### YOUR INSTRUCTIONS
No pictures should be carried over. Output all other parts of the entries verbatim.

*** RECORDS TO USE Section Begins ***

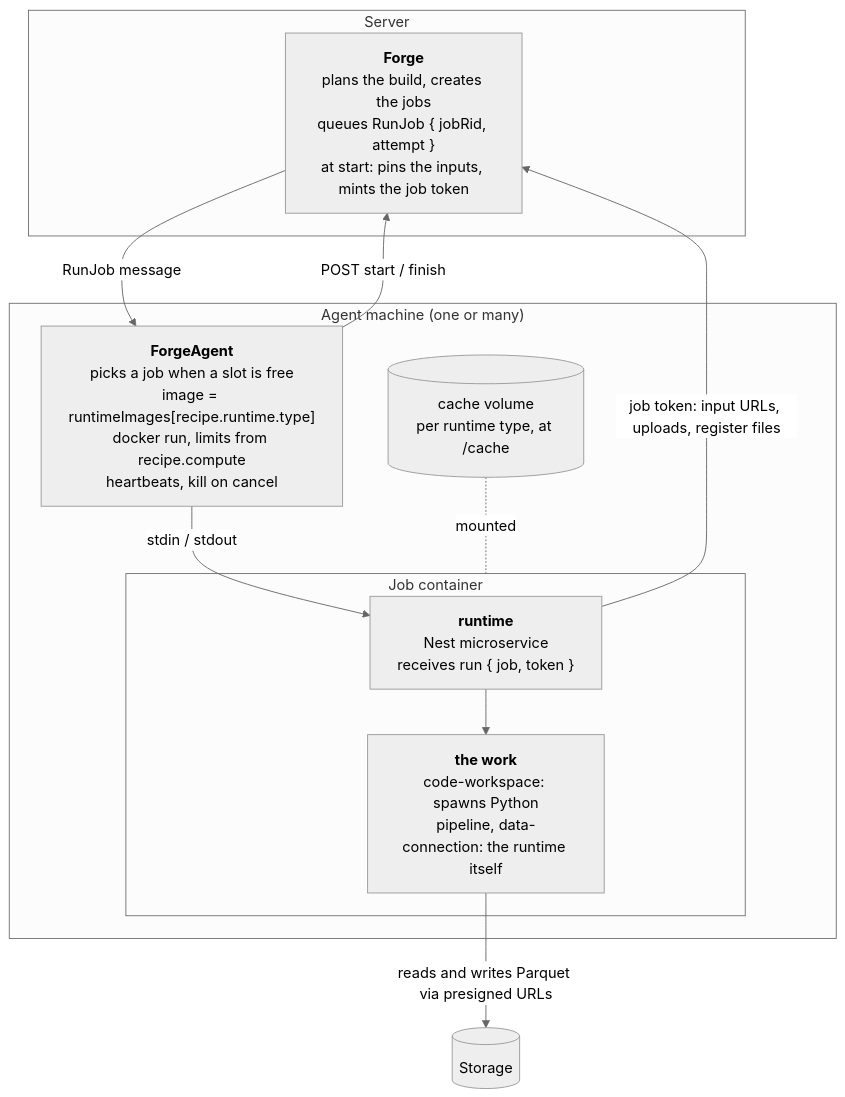
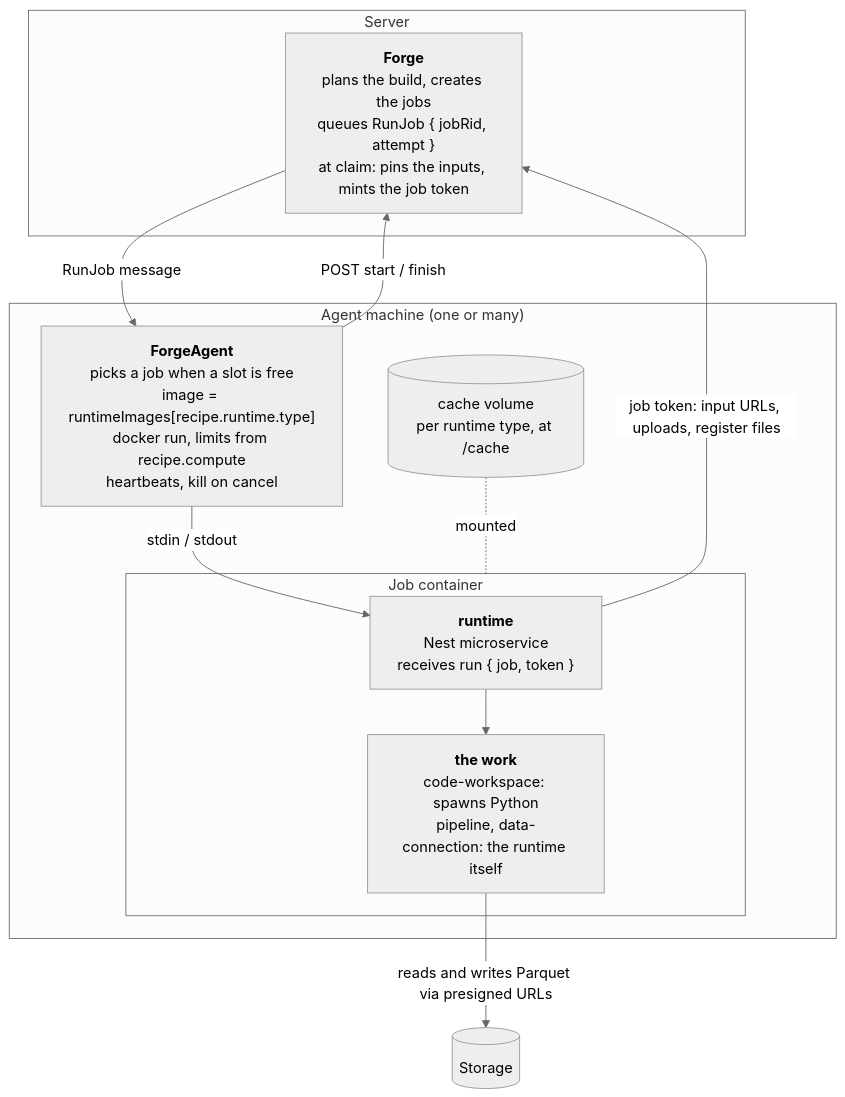
One commit to RolandTeslaru/Quarry changed the first of 12 diagrams in docs/design/forge-runtimes.md. Above: the diagram before and after it, drawn with Mermaid (neutral theme). The commit also changed other lines of this file and 34 other files, not shown here.

First line of the commit message:
refactor: rename job handling methods in ForgeAgent to use 'claim' instead of 'start'

````diff
--- a/docs/design/forge-runtimes.md
+++ b/docs/design/forge-runtimes.md
@@ -9,26 +9,26 @@
 ```mermaid
 flowchart TB
     subgraph server["Server"]
-        forge["<b>Forge</b><br/>plans the build, creates the jobs<br/>queues RunJob { jobRid, attempt }<br/>at start: pins the inputs, mints the job token"]
+        forge["<b>Forge</b><br/>plans the build, creates the jobs<br/>queues RunJob { jobRid, attempt }<br/>at claim: pins the inputs, mints the job token"]
     end
 
     subgraph machine["Agent machine (one or many)"]
         agent["<b>ForgeAgent</b><br/>picks a job when a slot is free<br/>image = runtimeImages[recipe.runtime.type]<br/>docker run, limits from recipe.compute<br/>heartbeats, kill on cancel"]
         cache[("cache volume<br/>per runtime type, at /cache")]
 
         subgraph container["Job container"]
             runtime["<b>runtime</b><br/>Nest microservice<br/>receives run { job, token }"]
             work["<b>the work</b><br/>code-workspace: spawns Python<br/>pipeline, data-connection: the runtime itself"]
         end
     end
 
     storage[("Storage")]
 
     forge -- "RunJob message" --> agent
     agent -- "POST start / finish" --> forge
     agent -- "stdin / stdout" --> runtime
     cache -. "mounted" .- container
     runtime --> work
     runtime -- "job token: input URLs, uploads, register files" --> forge
     work -- "reads and writes Parquet via presigned URLs" --> storage
 ```
````
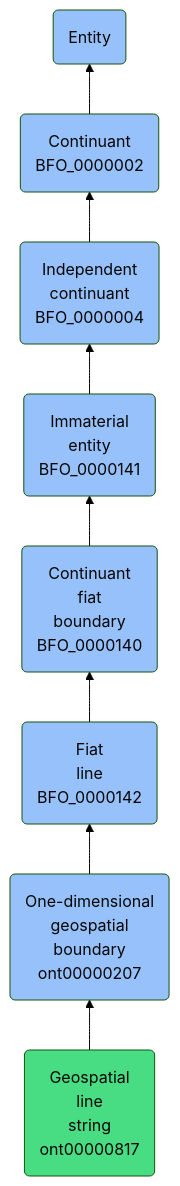
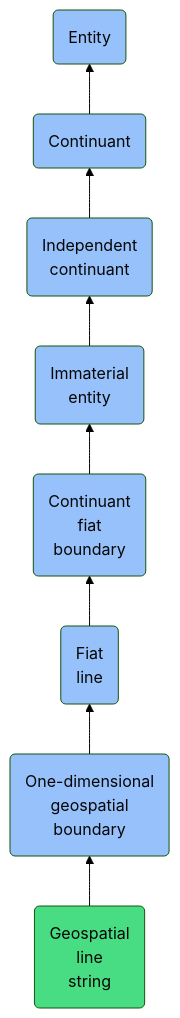
The diagram in docs/ontology/reference/model/Entity/Continuant/Independent continuant/Immaterial entity/Continuant fiat boundary/Fiat line/One-dimensional geospatial boundary/Geospatial line string/Geospatial line string.md (jupyter-naas/abi), drawn with Mermaid (forest theme) before and after one commit. The commit also changed other lines of this file and 1430 other files, not shown here.

````diff
--- a/docs/ontology/reference/model/Entity/Continuant/Independent continuant/Immaterial entity/Continuant fiat boundary/Fiat line/One-dimensional geospatial boundary/Geospatial line string/Geospatial line string.md
+++ b/docs/ontology/reference/model/Entity/Continuant/Independent continuant/Immaterial entity/Continuant fiat boundary/Fiat line/One-dimensional geospatial boundary/Geospatial line string/Geospatial line string.md
@@ -24,15 +24,15 @@
 ```mermaid
 graph BT
-    ont00000817(Geospatial<br>line<br>string<br>ont00000817):::ABI-->ont00000207
-    ont00000207(One-dimensional<br>geospatial<br>boundary<br>ont00000207):::BFO-->BFO_0000142
-    BFO_0000142(Fiat<br>line<br>BFO_0000142):::BFO-->BFO_0000140
-    BFO_0000140(Continuant<br>fiat<br>boundary<br>BFO_0000140):::BFO-->BFO_0000141
-    BFO_0000141(Immaterial<br>entity<br>BFO_0000141):::BFO-->BFO_0000004
-    BFO_0000004(Independent<br>continuant<br>BFO_0000004):::BFO-->BFO_0000002
-    BFO_0000002(Continuant<br>BFO_0000002):::BFO-->BFO_0000001
+    ont00000817(Geospatial<br>line<br>string):::ABI-->ont00000207
+    ont00000207(One-dimensional<br>geospatial<br>boundary):::BFO-->BFO_0000142
+    BFO_0000142(Fiat<br>line):::BFO-->BFO_0000140
+    BFO_0000140(Continuant<br>fiat<br>boundary):::BFO-->BFO_0000141
+    BFO_0000141(Immaterial<br>entity):::BFO-->BFO_0000004
+    BFO_0000004(Independent<br>continuant):::BFO-->BFO_0000002
+    BFO_0000002(Continuant):::BFO-->BFO_0000001
     BFO_0000001(Entity):::BFO
     
     classDef BFO fill:#97c1fb,color:#060606
     classDef CCO fill:#e4c51e,color:#060606
     classDef ABI fill:#48DD82,color:#060606
 ```
````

*** RECORDS TO USE Section Ends ***

### REPLY TO THE TASK
One commit to RolandTeslaru/Quarry changed the first of 12 diagrams in docs/design/forge-runtimes.md. Above: the diagram before and after it, drawn with Mermaid (neutral theme). The commit also changed other lines of this file and 34 other files, not shown here.

First line of the commit message:
refactor: rename job handling methods in ForgeAgent to use 'claim' instead of 'start'

````diff
--- a/docs/design/forge-runtimes.md
+++ b/docs/design/forge-runtimes.md
@@ -9,26 +9,26 @@
 ```mermaid
 flowchart TB
     subgraph server["Server"]
-        forge["<b>Forge</b><br/>plans the build, creates the jobs<br/>queues RunJob { jobRid, attempt }<br/>at start: pins the inputs, mints the job token"]
+        forge["<b>Forge</b><br/>plans the build, creates the jobs<br/>queues RunJob { jobRid, attempt }<br/>at claim: pins the inputs, mints the job token"]
     end
 
     subgraph machine["Agent machine (one or many)"]
         agent["<b>ForgeAgent</b><br/>picks a job when a slot is free<br/>image = runtimeImages[recipe.runtime.type]<br/>docker run, limits from recipe.compute<br/>heartbeats, kill on cancel"]
         cache[("cache volume<br/>per runtime type, at /cache")]
 
         subgraph container["Job container"]
             runtime["<b>runtime</b><br/>Nest microservice<br/>receives run { job, token }"]
             work["<b>the work</b><br/>code-workspace: spawns Python<br/>pipeline, data-connection: the runtime itself"]
         end
     end
 
     storage[("Storage")]
 
     forge -- "RunJob message" --> agent
     agent -- "POST start / finish" --> forge
     agent -- "stdin / stdout" --> runtime
     cache -. "mounted" .- container
     runtime --> work
     runtime -- "job token: input URLs, uploads, register files" --> forge
     work -- "reads and writes Parquet via presigned URLs" --> storage
 ```
````
The diagram in docs/ontology/reference/model/Entity/Continuant/Independent continuant/Immaterial entity/Continuant fiat boundary/Fiat line/One-dimensional geospatial boundary/Geospatial line string/Geospatial line string.md (jupyter-naas/abi), drawn with Mermaid (forest theme) before and after one commit. The commit also changed other lines of this file and 1430 other files, not shown here.

````diff
--- a/docs/ontology/reference/model/Entity/Continuant/Independent continuant/Immaterial entity/Continuant fiat boundary/Fiat line/One-dimensional geospatial boundary/Geospatial line string/Geospatial line string.md
+++ b/docs/ontology/reference/model/Entity/Continuant/Independent continuant/Immaterial entity/Continuant fiat boundary/Fiat line/One-dimensional geospatial boundary/Geospatial line string/Geospatial line string.md
@@ -24,15 +24,15 @@
 ```mermaid
 graph BT
-    ont00000817(Geospatial<br>line<br>string<br>ont00000817):::ABI-->ont00000207
-    ont00000207(One-dimensional<br>geospatial<br>boundary<br>ont00000207):::BFO-->BFO_0000142
-    BFO_0000142(Fiat<br>line<br>BFO_0000142):::BFO-->BFO_0000140
-    BFO_0000140(Continuant<br>fiat<br>boundary<br>BFO_0000140):::BFO-->BFO_0000141
-    BFO_0000141(Immaterial<br>entity<br>BFO_0000141):::BFO-->BFO_0000004
-    BFO_0000004(Independent<br>continuant<br>BFO_0000004):::BFO-->BFO_0000002
-    BFO_0000002(Continuant<br>BFO_0000002):::BFO-->BFO_0000001
+    ont00000817(Geospatial<br>line<br>string):::ABI-->ont00000207
+    ont00000207(One-dimensional<br>geospatial<br>boundary):::BFO-->BFO_0000142
+    BFO_0000142(Fiat<br>line):::BFO-->BFO_0000140
+    BFO_0000140(Continuant<br>fiat<br>boundary):::BFO-->BFO_0000141
+    BFO_0000141(Immaterial<br>entity):::BFO-->BFO_0000004
+    BFO_0000004(Independent<br>continuant):::BFO-->BFO_0000002
+    BFO_0000002(Continuant):::BFO-->BFO_0000001
     BFO_0000001(Entity):::BFO
     
     classDef BFO fill:#97c1fb,color:#060606
     classDef CCO fill:#e4c51e,color:#060606
     classDef ABI fill:#48DD82,color:#060606
 ```
````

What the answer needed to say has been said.